Collected data:
****
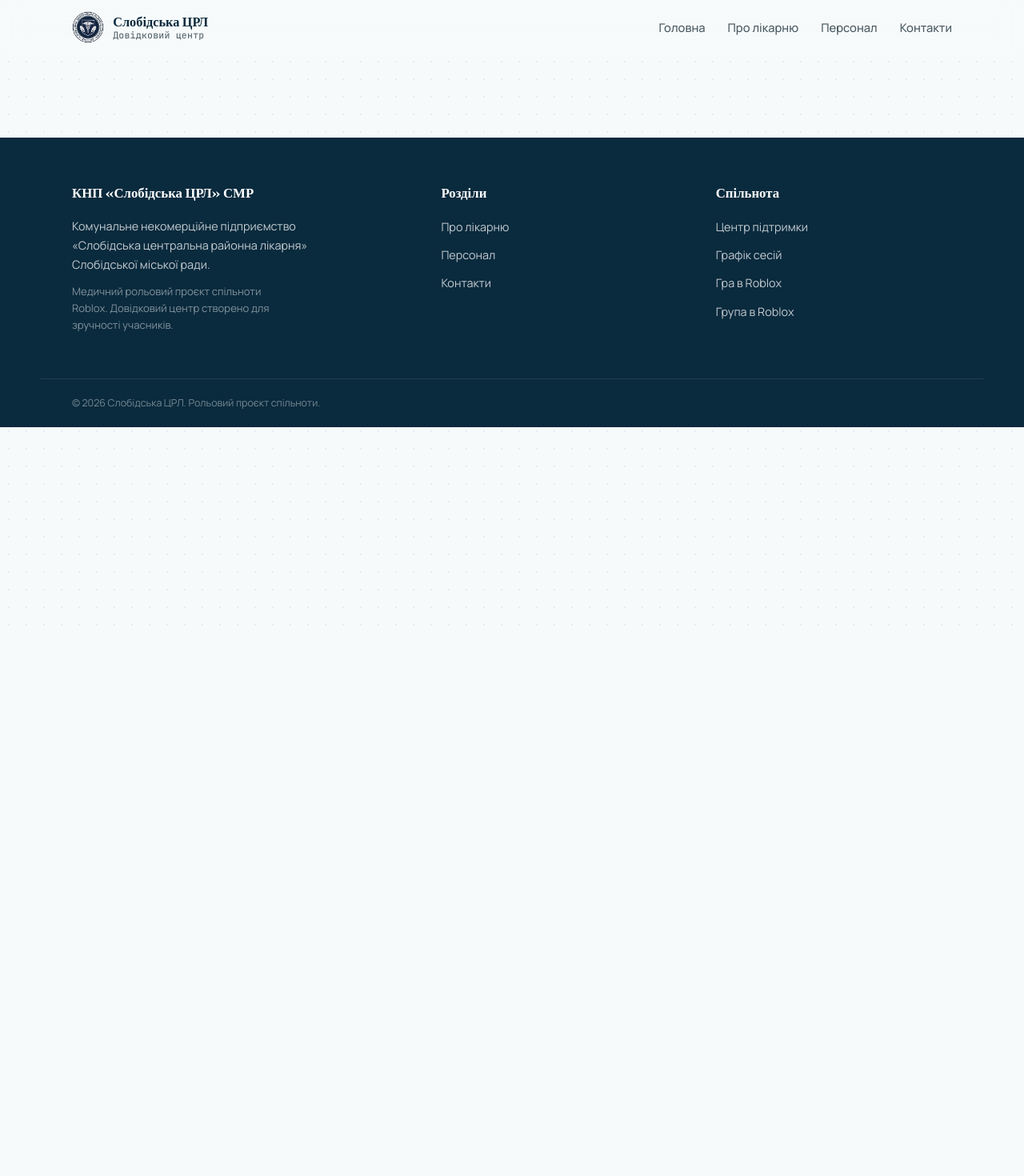
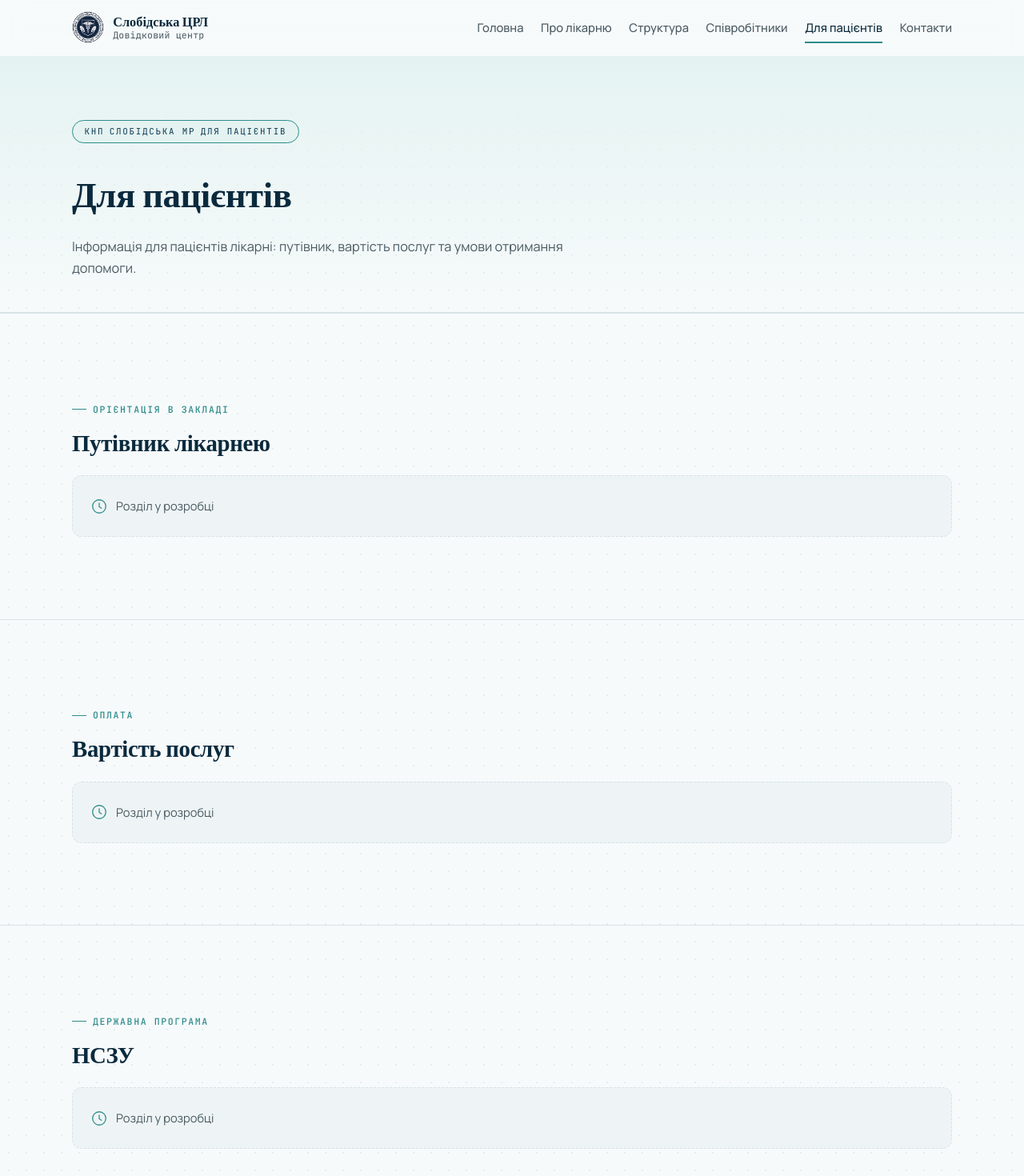
Before and after one commit to xeraze/SH-Site, a React (Vite) app: page /SH-Site/dlya-pacientiv in a window 1280 px wide. Shown: the top 1470 px of the page at 80% size. Before the commit the page ends 800 px from the top, so only its background shows below. Built offline with nearby package versions, Linux system fonts and the light colour scheme.

Commit message:
Update 2.4 | More Pages and Info

```diff
--- a/src/App.tsx
+++ b/src/App.tsx
@@ -3,7 +3,9 @@ import { NavBar } from "./components/NavBar";
 import { Footer } from "./components/Footer";
 import { HomePage } from "./pages/HomePage";
 import { AboutPage } from "./pages/AboutPage";
+import { StructurePage } from "./pages/StructurePage";
 import { StaffPage } from "./pages/StaffPage";
+import { PatientsPage } from "./pages/PatientsPage";
 import { ContactsPage } from "./pages/ContactsPage";
 
 function App() {
@@ -13,8 +15,10 @@ function App() {
       <Routes>
         <Route path="/" element={<HomePage />} />
         <Route path="/pro-likarniu" element={<AboutPage />} />
+        <Route path="/struktura" element={<StructurePage />} />
         <Route path="/spivrobitnyky" element={<StaffPage />} />
         <Route path="/spivrobitnyky/:deptId" element={<StaffPage />} />
+        <Route path="/dlya-pacientiv" element={<PatientsPage />} />
         <Route path="/kontakty" element={<ContactsPage />} />
       </Routes>
       <Footer />
--- /dev/null
+++ b/src/components/ComingSoon.css
@@ -0,0 +1,23 @@
+.coming-soon {
+  display: flex;
+  align-items: center;
+  gap: 0.6rem;
+  padding: 1.6rem 1.4rem;
+  border: 1px dashed var(--color-line);
+  border-radius: var(--radius-md);
+  background: var(--color-bg-muted);
+  color: var(--color-ink-soft);
+  font-size: 0.92rem;
+}
+
+.coming-soon__icon {
+  flex-shrink: 0;
+  width: 22px;
+  height: 22px;
+  color: var(--color-teal);
+}
+
+.coming-soon__icon svg {
+  width: 100%;
+  height: 100%;
+}
--- /dev/null
+++ b/src/components/ComingSoon.tsx
@@ -0,0 +1,15 @@
+import "./ComingSoon.css";
+
+export function ComingSoon({ label }: { label?: string }) {
+  return (
+    <div className="coming-soon">
+      <span className="coming-soon__icon" aria-hidden="true">
+        <svg viewBox="0 0 24 24" fill="none">
+          <circle cx="12" cy="12" r="9" stroke="currentColor" strokeWidth="1.4" />
+          <path d="M12 7.5v5l3 2" stroke="currentColor" strokeWidth="1.4" strokeLinecap="round" strokeLinejoin="round" />
+        </svg>
+      </span>
+      <span>{label ?? "Розділ у розробці"}</span>
+    </div>
+  );
+}
--- a/src/components/Footer.tsx
+++ b/src/components/Footer.tsx
@@ -21,7 +21,9 @@ export function Footer() {
           <strong className="footer__title">Розділи</strong>
           <ul className="footer__links">
             <li><Link to="/pro-likarniu">Про лікарню</Link></li>
-            <li><Link to="/spivrobitnyky">Персонал</Link></li>
+            <li><Link to="/struktura">Структура</Link></li>
+            <li><Link to="/spivrobitnyky">Співробітники</Link></li>
+            <li><Link to="/dlya-pacientiv">Для пацієнтів</Link></li>
             <li><Link to="/kontakty">Контакти</Link></li>
           </ul>
         </div>
--- a/src/components/NavBar.css
+++ b/src/components/NavBar.css
@@ -56,7 +56,7 @@
 .navbar__links {
   display: flex;
   align-items: center;
-  gap: 1.75rem;
+  gap: 1.35rem;
 }
 
 .navbar__link {
--- a/src/components/NavBar.tsx
+++ b/src/components/NavBar.tsx
@@ -5,7 +5,9 @@ import "./NavBar.css";
 const NAV_LINKS = [
   { to: "/", label: "Головна" },
   { to: "/pro-likarniu", label: "Про лікарню" },
-  { to: "/spivrobitnyky", label: "Персонал" },
+  { to: "/struktura", label: "Структура" },
+  { to: "/spivrobitnyky", label: "Співробітники" },
+  { to: "/dlya-pacientiv", label: "Для пацієнтів" },
   { to: "/kontakty", label: "Контакти" },
 ];
 
--- a/src/pages/AboutPage.css
+++ b/src/pages/AboutPage.css
@@ -49,6 +49,22 @@
 .departments__title {
   font-size: clamp(1.6rem, 3vw, 2.1rem);
   margin-block: 0.75rem 0.75rem;
+}
+
+.about-topic {
+  border-top: 1px solid var(--color-line);
+}
+
+.about-topic__title {
+  font-size: clamp(1.4rem, 2.6vw, 1.8rem);
+  margin-block: 0.6rem 1.1rem;
+}
+
+.about-topic__lede {
+  color: var(--color-ink-soft);
+  max-width: 62ch;
+  line-height: 1.7;
+  margin-bottom: 1.3rem;
 }
 
 .departments__lede {
--- a/src/pages/AboutPage.tsx
+++ b/src/pages/AboutPage.tsx
@@ -1,6 +1,6 @@
 import { Link } from "react-router-dom";
-import { departments } from "../data/hierarchy";
 import { Stamp } from "../components/Stamp";
+import { ComingSoon } from "../components/ComingSoon";
 import "./AboutPage.css";
 
 export function AboutPage() {
@@ -42,30 +42,41 @@ export function AboutPage() {
         </div>
       </section>
 
-      <section className="section departments">
+      <section className="section about-topic">
         <div className="container">
-          <span className="eyebrow">Структура закладу</span>
-          <h2 className="departments__title">Відділення лікарні</h2>
-          <p className="departments__lede">
-            Медична допомога в лікарні організована за відділеннями. Кожне з
-            них очолює завідувач, відповідальний за якість та організацію
-            роботи свого підрозділу.
+          <span className="eyebrow">Досягнення</span>
+          <h2 className="about-topic__title">Досягнення лікарні</h2>
+          <ComingSoon />
+        </div>
+      </section>
+
+      <section className="section about-topic">
+        <div className="container">
+          <span className="eyebrow">Ургентна допомога</span>
+          <h2 className="about-topic__title">Ургентність</h2>
+          <ComingSoon />
+        </div>
+      </section>
+
+      <section className="section about-topic">
+        <div className="container">
+          <span className="eyebrow">Обстеження</span>
+          <h2 className="about-topic__title">Діагностика</h2>
+          <ComingSoon />
+        </div>
+      </section>
+
+      <section className="section about-topic">
+        <div className="container">
+          <span className="eyebrow">Персонал</span>
+          <h2 className="about-topic__title">Лікарі</h2>
+          <p className="about-topic__lede">
+            Повний перелік лікарів та іншого персоналу лікарні — на сторінці
+            «Співробітники».
           </p>
-
-          <div className="departments__grid">
-            {departments.map((dept, i) => (
-              <Link
-                to={`/spivrobitnyky/${dept.id}`}
-                className="dept-card"
-                key={dept.id}
-                style={{ animationDelay: `${i * 45}ms` }}
-              >
-                <span className="dept-card__index">{String(i + 1).padStart(2, "0")}</span>
-                <h3>{dept.name}</h3>
-                <p>{dept.description}</p>
-              </Link>
-            ))}
-          </div>
+          <Link to="/spivrobitnyky" className="btn btn--primary">
+            Перейти до співробітників
+          </Link>
         </div>
       </section>
     </>
--- a/src/pages/HomePage.tsx
+++ b/src/pages/HomePage.tsx
@@ -11,12 +11,12 @@ const totalRoles = departments.reduce(
 const QUICK_LINKS = [
   {
     title: "Про лікарню",
-    text: "Структура закладу, відділення та загальні відомості про КНП.",
+    text: "Загальні відомості про заклад, досягнення та напрямки допомоги.",
     to: "/pro-likarniu",
     icon: "building",
   },
   {
-    title: "Персонал",
+    title: "Співробітники",
     text: "Структура лікарні з персоналом — від керівництва до кожного відділення.",
     to: "/spivrobitnyky",
     icon: "people",
--- /dev/null
+++ b/src/pages/PatientsPage.tsx
@@ -0,0 +1,52 @@
+import { Stamp } from "../components/Stamp";
+import { ComingSoon } from "../components/ComingSoon";
+import "./AboutPage.css";
+
+export function PatientsPage() {
+  return (
+    <>
+      <section className="page-hero">
+        <div className="container">
+          <Stamp>КНП · Слобідська МР · Для пацієнтів</Stamp>
+          <h1>Для пацієнтів</h1>
+          <p className="page-hero__lede">
+            Інформація для пацієнтів лікарні: путівник, вартість послуг та
+            умови отримання допомоги.
+          </p>
+        </div>
+      </section>
+
+      <section className="section about-topic">
+        <div className="container">
+          <span className="eyebrow">Орієнтація в закладі</span>
+          <h2 className="about-topic__title">Путівник лікарнею</h2>
+          <ComingSoon />
+        </div>
+      </section>
+
+      <section className="section about-topic">
+        <div className="container">
+          <span className="eyebrow">Оплата</span>
+          <h2 className="about-topic__title">Вартість послуг</h2>
+          <ComingSoon />
+        </div>
+      </section>
+
+      <section className="section about-topic">
+        <div className="container">
+          <span className="eyebrow">Державна програма</span>
+          <h2 className="about-topic__title">НСЗУ</h2>
+          <ComingSoon />
+        </div>
+      </section>
+
+      <section className="section about-topic">
+        <div className="container">
+          <span className="eyebrow">Додаткові умови</span>
+          <h2 className="about-topic__title">Страхування</h2>
+          <ComingSoon />
+        </div>
+      </section>
+    </>
+  );
+}
--- /dev/null
+++ b/src/pages/StructurePage.tsx
@@ -0,0 +1,47 @@
+import { Link } from "react-router-dom";
+import { departments } from "../data/hierarchy";
+import { Stamp } from "../components/Stamp";
+import "./AboutPage.css";
+
+export function StructurePage() {
+  return (
+    <>
+      <section className="page-hero">
+        <div className="container">
+          <Stamp>КНП · Слобідська МР · Структура</Stamp>
+          <h1>Структура лікарні</h1>
+          <p className="page-hero__lede">
+            Усі служби, відділення та діагностичні напрямки лікарні.
+          </p>
+        </div>
+      </section>
+
+      <section className="section departments">
+        <div className="container">
+          <span className="eyebrow">Структура закладу</span>
+          <h2 className="departments__title">Відділення лікарні</h2>
+          <p className="departments__lede">
+            Медична допомога в лікарні організована за відділеннями. Кожне з
+            них очолює завідувач, відповідальний за якість та організацію
+            роботи свого підрозділу.
+          </p>
+
+          <div className="departments__grid">
+            {departments.map((dept, i) => (
+              <Link
+                to={`/spivrobitnyky/${dept.id}`}
+                className="dept-card"
+                key={dept.id}
+                style={{ animationDelay: `${i * 45}ms` }}
+              >
+                <span className="dept-card__index">{String(i + 1).padStart(2, "0")}</span>
+                <h3>{dept.name}</h3>
+                <p>{dept.description}</p>
+              </Link>
+            ))}
+          </div>
+        </div>
+      </section>
+    </>
+  );
+}
```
****
Task goal:
From the records above, pull every line that carries the word "eyebrow".

Completed exercise:
-          <span className="eyebrow">Структура закладу</span>
+          <span className="eyebrow">Досягнення</span>
+          <span className="eyebrow">Ургентна допомога</span>
+          <span className="eyebrow">Обстеження</span>
+          <span className="eyebrow">Персонал</span>
+          <span className="eyebrow">Орієнтація в закладі</span>
+          <span className="eyebrow">Оплата</span>
+          <span className="eyebrow">Державна програма</span>
+          <span className="eyebrow">Додаткові умови</span>
+          <span className="eyebrow">Структура закладу</span>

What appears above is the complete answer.